“But then I don’t get her feet or legs!” shouted my four-year-old to my eight-year-old. I had been reduced to body parts by my children. Pieces of myself for my kids to fight over.
Entering our seventh week of summer, I’ve hit the wall. The summer wall. You know how when you are running a marathon, and around mile 21 or so you hit a wall of fatigue (or so I'm told) and you feel like you cannot run one more step?
DO some pre-trip strength training and conditioning. Disney is a strenuous trip. You should prepare for it by strapping all your children and luggage to you and running around your yard. Or, if your gym has a sauna, strap weights to your chest and pace back and forth while you shout, “no this way! We’re going to the Magic Carpets! Stay with us!”
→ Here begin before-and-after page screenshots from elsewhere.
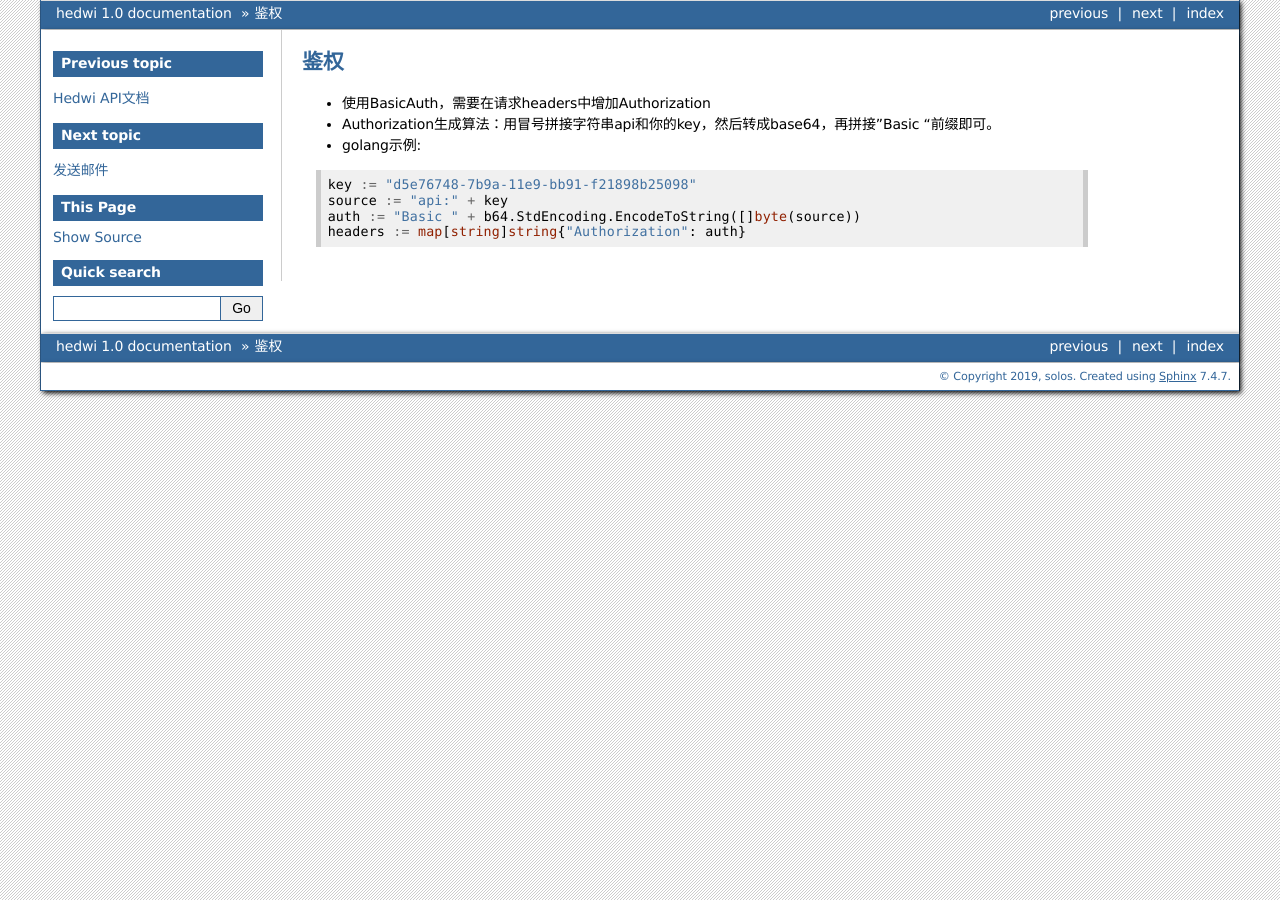
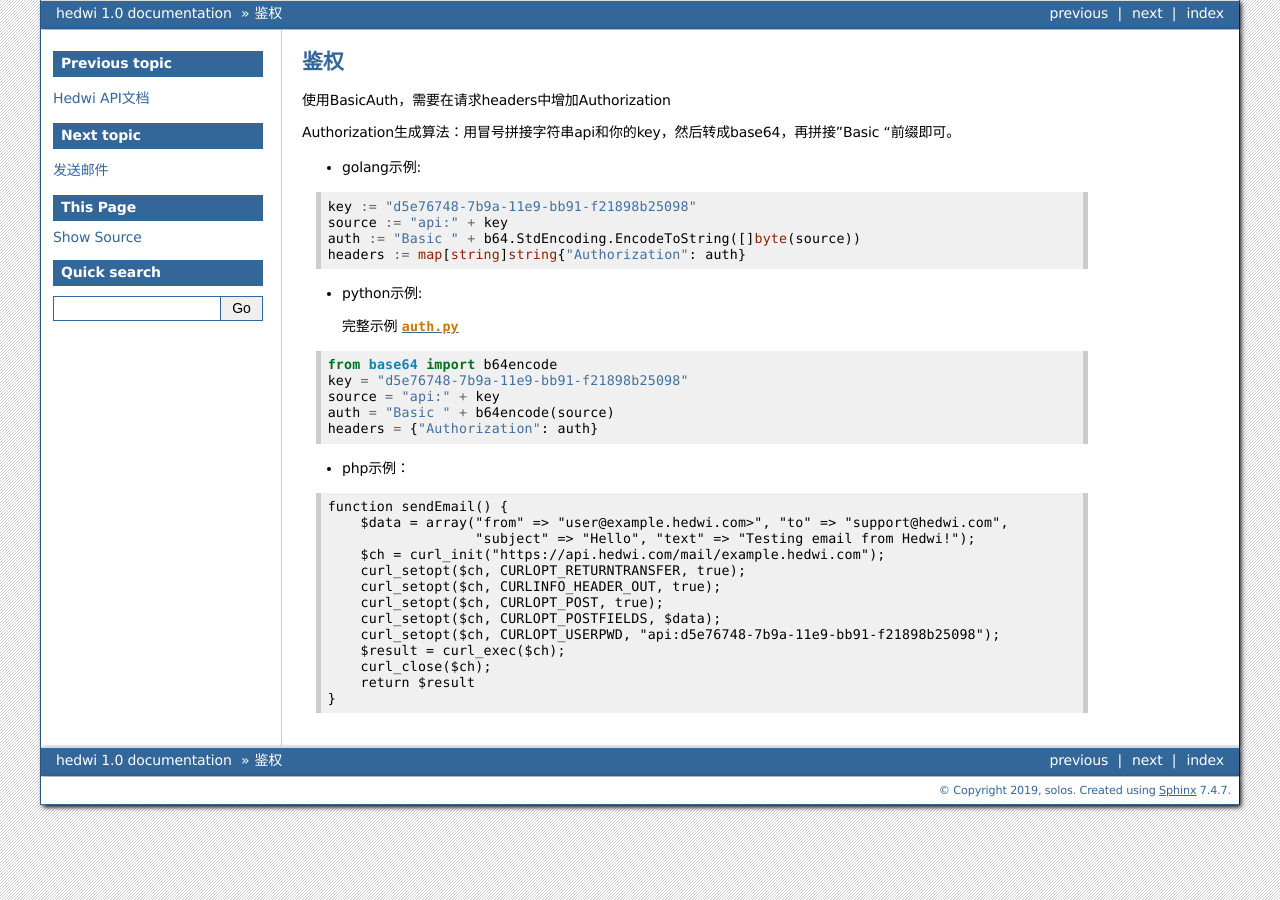
Before and after one commit to Hedwi/hedwi-document, a Sphinx documentation site: the page built from source/auth.rst, in a window 1280 px wide. Built offline with Sphinx 7.4.7, drawn with Linux system fonts in a browser that asks for light colours; the version number could not be read and is left out.

Commit message:
update docs
update docs

```diff
--- /dev/null
+++ b/source/auth.py
@@ -0,0 +1,39 @@
+#!/usr/bin/env python
+# -*- coding: utf-8 -*-
+
+import string
+import requests
+from base64 import b64encode
+
+def auth(key):
+    source = "api:" + key
+    auth = "Basic " + b64encode(source)
+    headers = {"Authorization": auth}
+    return headers
+
+
+def main():
+
+    key = "d5e76748-7b9a-11e9-bb91-f21898b25098"
+
+    data = {
+        "from": "user@example.hedwi.com>",
+        "to": "support@hedwi.com",
+        "subject": "Hello",
+        "text": "Testing email from Hedwi!"
+    }
+    url = "https://api.hedwi.com/mail/example.hedwi.com"
+
+    use_headers = True
+    if use_headers:
+        headers = auth(key)
+        #使用headers
+        r = requests.post(url, headers = headers, data = data)
+        print r.content
+    else:
+        #使用requests basic auth
+        r = requests.post(url, auth = ("api", key), data = data)
+        print r.content
+
+if __name__ == "__main__":
+    main()
--- a/source/auth.rst
+++ b/source/auth.rst
@@ -16,3 +17,33 @@
     source := "api:" + key
     auth := "Basic " + b64.StdEncoding.EncodeToString([]byte(source))
     headers := map[string]string{"Authorization": auth}
+
+- python示例:
+
+  完整示例 :download:`auth.py <auth.py>`
+
+.. code-block:: python
+
+    from base64 import b64encode
+    key = "d5e76748-7b9a-11e9-bb91-f21898b25098"
+    source = "api:" + key
+    auth = "Basic " + b64encode(source)
+    headers = {"Authorization": auth}
+
+- php示例：
+
+.. code-block:: php
+
+    function sendEmail() {
+        $data = array("from" => "user@example.hedwi.com>", "to" => "support@hedwi.com",
+                      "subject" => "Hello", "text" => "Testing email from Hedwi!");
+        $ch = curl_init("https://api.hedwi.com/mail/example.hedwi.com");
+        curl_setopt($ch, CURLOPT_RETURNTRANSFER, true);
+        curl_setopt($ch, CURLINFO_HEADER_OUT, true);
+        curl_setopt($ch, CURLOPT_POST, true);
+        curl_setopt($ch, CURLOPT_POSTFIELDS, $data);
+        curl_setopt($ch, CURLOPT_USERPWD, "api:d5e76748-7b9a-11e9-bb91-f21898b25098");
+        $result = curl_exec($ch);
+        curl_close($ch);
+        return $result
+    }
```
Also changed, not shown: other parts of source/auth.rst (+4 -3 lines), 7 other files.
Here's my (not remotely) modest proposal for my dream parents-only year-end party.
With time and distance, I felt myself appreciating the full spectrum of emotions that came with my experience of having a high risk pregnancy and preemie babies. Thinking about how easily we could’ve had a different outcome. Thinking about how grateful we were to have our three girls. Thinking about my sister. Thinking about Elise.
12. It means that “coming home day” actually involves going back to the hospital to pick up your baby when she finally leaves the NICU.
We were in the middle of meat section at Costco when Lucy declared “it smelled like Grandpa.” Which was rather bizarre because, first of all, we were in Costco. Second of all, Lucy was only six when my dad died—did she remember what he smelled like? What did she think he smelled like? As I bent down to pepper her with questions—I smelled it. The familiar scent of Skin Bracer aftershave. It was the same after shave my dad had worn for decades.